START Records supplied

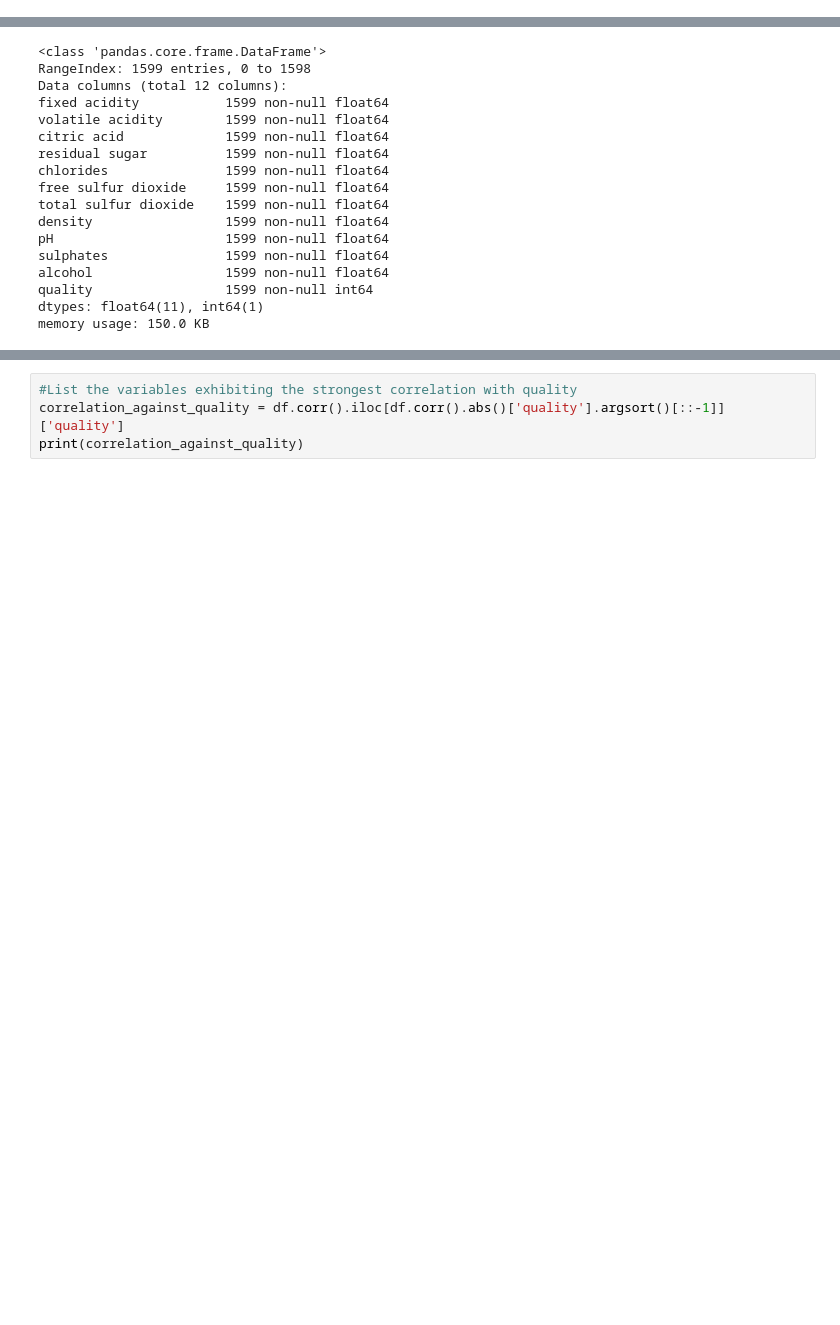
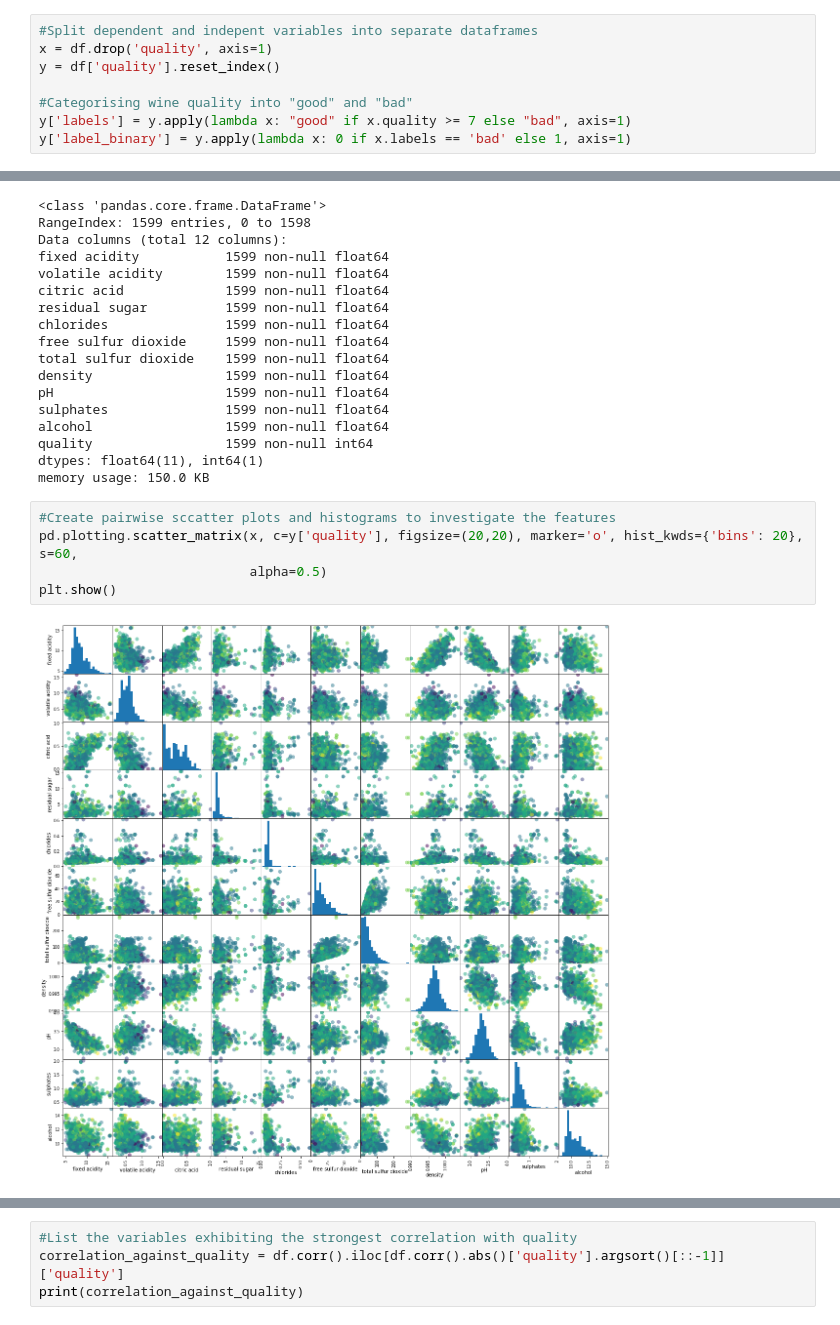
Before and after one commit to Luk390/wine_project, a Jupyter notebook: data_explor.ipynb, the cells around one changed output, grey strips where cells are left out. Saved outputs shown, nothing was run; the diff lists cells and outputs as text; blank space fills up the shorter version.

```diff
--- a/data_explor.ipynb
+++ b/data_explor.ipynb
@@ -24,3 +28,11 @@ df.head()
+# %%
+#Split dependent and indepent variables into separate dataframes
+x = df.drop('quality', axis=1)
+y = df['quality'].reset_index()
+
+#Categorising wine quality into "good" and "bad"
+y['labels'] = y.apply(lambda x: "good" if x.quality >= 7 else "bad", axis=1)
+y['label_binary'] = y.apply(lambda x: 0 if x.labels == 'bad' else 1, axis=1)
 # %%
 #Investigate data types of columns
 df.info()
@@ -42,3 +54,10 @@ alcohol                 1599 non-null float64
 quality                 1599 non-null int64
 dtypes: float64(11), int64(1)
 memory usage: 150.0 KB
+# %%
+#Create pairwise sccatter plots and histograms to investigate the features
+pd.plotting.scatter_matrix(x, c=y['quality'], figsize=(20,20), marker='o', hist_kwds={'bins': 20}, s=60,
+                           alpha=0.5)
+plt.show()
+# %% [output]
+[figure, added]
```
Also changed, not shown: parts of 11 cells of this notebook, 2 other files.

END Records supplied

Work to be completed:
Using the entries, return every line where the word "quality" can be found.

Written answer:
+x = df.drop('quality', axis=1)
+y = df['quality'].reset_index()
+#Categorising wine quality into "good" and "bad"
+y['labels'] = y.apply(lambda x: "good" if x.quality >= 7 else "bad", axis=1)
 quality                 1599 non-null int64
+pd.plotting.scatter_matrix(x, c=y['quality'], figsize=(20,20), marker='o', hist_kwds={'bins': 20}, s=60,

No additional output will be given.